As Violet and Ellis found a way to make their peace at the end of my book, so I hope we can all focus on peace in our communities as we approach Christmas. Many people try to do something which makes a contribution to our society, often as an antidote to the ‘getting and spending’ which consumes us at Christmas. That might mean sharing time and energy with others who are sick, or lonely or facing hardship so that over the next couple of weeks people are warm, fed and comfortable. I know people who are involved with food banks, homeless shelters and refugee camps, and am grateful to all of them for giving so much. My wish though, is that we didn’t need any of these facilities, and I struggle not to be angry when I wonder why in a rich country like ours anybody should be hungry or without a roof over their heads. When I wrote in The Peacemaker about the poverty experienced by people like my relatives who spent time in the workhouse or accepted charity to help them survive, I knew that my life had been made so much better because of what had been put in place after the Second World War – the NHS and the Welfare State, good education and a programme of social housing. Without these investments in our communities, we do not thrive and the whole country suffers.

We know that people from poor backgrounds in general experience worse outcomes in terms of education and health. They are also more likely to be involved in crime, or rather to find themselves in prison. This year I have joined the Quaker Meeting at a high security prison and every fortnight spend an hour with men who are serving long sentences. Not all of them are from poor backgrounds, but many are. They value the silence we offer in our form of worship and the conversation we engage in over tea and biscuits. Last week I also attended the Carol Service which brought together prisoners, staff and volunteers to sing carols and songs which most of us knew off by heart. It brought back some of our best memories, from home and school, and even for those whose experience of both might have been difficult, Christmas is often the highlight in our childhood year. As well as carols we sang those songs which have become standards, like ‘Let It Snow’ my favourite ‘Winter Wonderland’ and the song made famous by Judy Garland in Meet Me In St.Louis – ‘Have Yourself A Merry Little Christmas’

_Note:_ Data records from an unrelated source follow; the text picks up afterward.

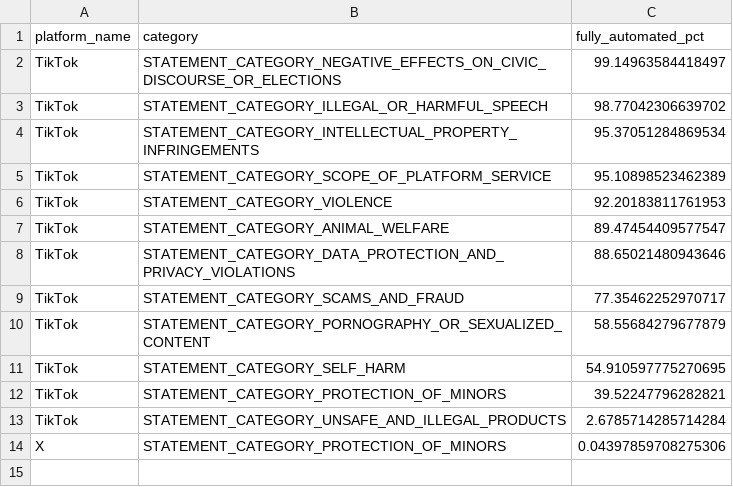
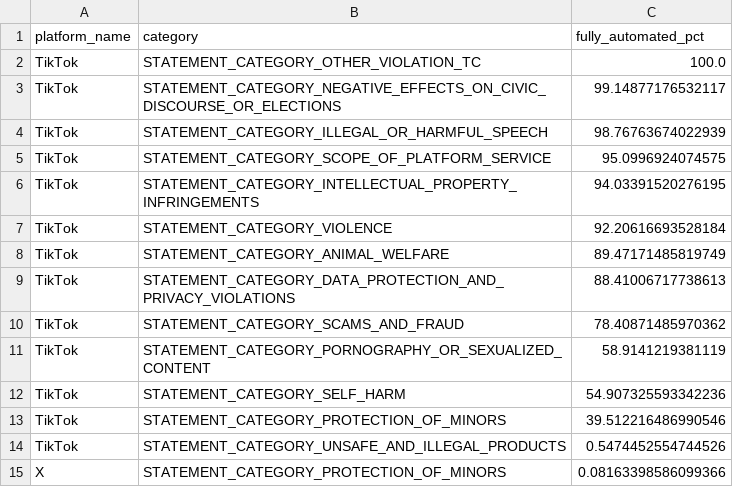
Before and after one commit to zamo-13/DS-2025, a CSV file: Assignment_3/dashboard_data/automation_rate_by_category.csv, drawn as a sheet.

```diff
--- a/Assignment_3/dashboard_data/automation_rate_by_category.csv
+++ b/Assignment_3/dashboard_data/automation_rate_by_category.csv
@@ -1,14 +1,15 @@
 platform_name,category,fully_automated_pct
-TikTok,STATEMENT_CATEGORY_NEGATIVE_EFFECTS_ON_CIVIC_DISCOURSE_OR_ELECTIONS,99.14963584418497
-TikTok,STATEMENT_CATEGORY_ILLEGAL_OR_HARMFUL_SPEECH,98.77042306639702
-TikTok,STATEMENT_CATEGORY_INTELLECTUAL_PROPERTY_INFRINGEMENTS,95.37051284869534
-TikTok,STATEMENT_CATEGORY_SCOPE_OF_PLATFORM_SERVICE,95.10898523462389
-TikTok,STATEMENT_CATEGORY_VIOLENCE,92.20183811761953
-TikTok,STATEMENT_CATEGORY_ANIMAL_WELFARE,89.47454409577547
-TikTok,STATEMENT_CATEGORY_DATA_PROTECTION_AND_PRIVACY_VIOLATIONS,88.65021480943646
-TikTok,STATEMENT_CATEGORY_SCAMS_AND_FRAUD,77.35462252970717
-TikTok,STATEMENT_CATEGORY_PORNOGRAPHY_OR_SEXUALIZED_CONTENT,58.55684279677879
-TikTok,STATEMENT_CATEGORY_SELF_HARM,54.910597775270695
-TikTok,STATEMENT_CATEGORY_PROTECTION_OF_MINORS,39.52247796282821
-TikTok,STATEMENT_CATEGORY_UNSAFE_AND_ILLEGAL_PRODUCTS,2.6785714285714284
-X,STATEMENT_CATEGORY_PROTECTION_OF_MINORS,0.04397859708275306
+TikTok,STATEMENT_CATEGORY_OTHER_VIOLATION_TC,100.0
+TikTok,STATEMENT_CATEGORY_NEGATIVE_EFFECTS_ON_CIVIC_DISCOURSE_OR_ELECTIONS,99.14877176532117
+TikTok,STATEMENT_CATEGORY_ILLEGAL_OR_HARMFUL_SPEECH,98.76763674022939
+TikTok,STATEMENT_CATEGORY_SCOPE_OF_PLATFORM_SERVICE,95.0996924074575
+TikTok,STATEMENT_CATEGORY_INTELLECTUAL_PROPERTY_INFRINGEMENTS,94.03391520276195
+TikTok,STATEMENT_CATEGORY_VIOLENCE,92.20616693528184
+TikTok,STATEMENT_CATEGORY_ANIMAL_WELFARE,89.47171485819749
+TikTok,STATEMENT_CATEGORY_DATA_PROTECTION_AND_PRIVACY_VIOLATIONS,88.41006717738613
+TikTok,STATEMENT_CATEGORY_SCAMS_AND_FRAUD,78.40871485970362
+TikTok,STATEMENT_CATEGORY_PORNOGRAPHY_OR_SEXUALIZED_CONTENT,58.9141219381119
+TikTok,STATEMENT_CATEGORY_SELF_HARM,54.907325593342236
+TikTok,STATEMENT_CATEGORY_PROTECTION_OF_MINORS,39.512216486990546
+TikTok,STATEMENT_CATEGORY_UNSAFE_AND_ILLEGAL_PRODUCTS,0.5474452554744526
+X,STATEMENT_CATEGORY_PROTECTION_OF_MINORS,0.08163398586099366
```
Also changed, not shown: Assignment_3/dashboard_data/amar_daily_intensity.csv, Assignment_3/dashboard_data/category_distribution.csv, 12 other files.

Faithful Friends who are dear to us, gather near to us once more.

Thank you to those of you who have supported me in promoting The Peacemaker this year, whether at events, book groups or on social media. I am so grateful to those readers who have given me such lovely feedback, it is wonderful to hear, please spread the word!

I wish you a wonderful festive season and a very happy new year.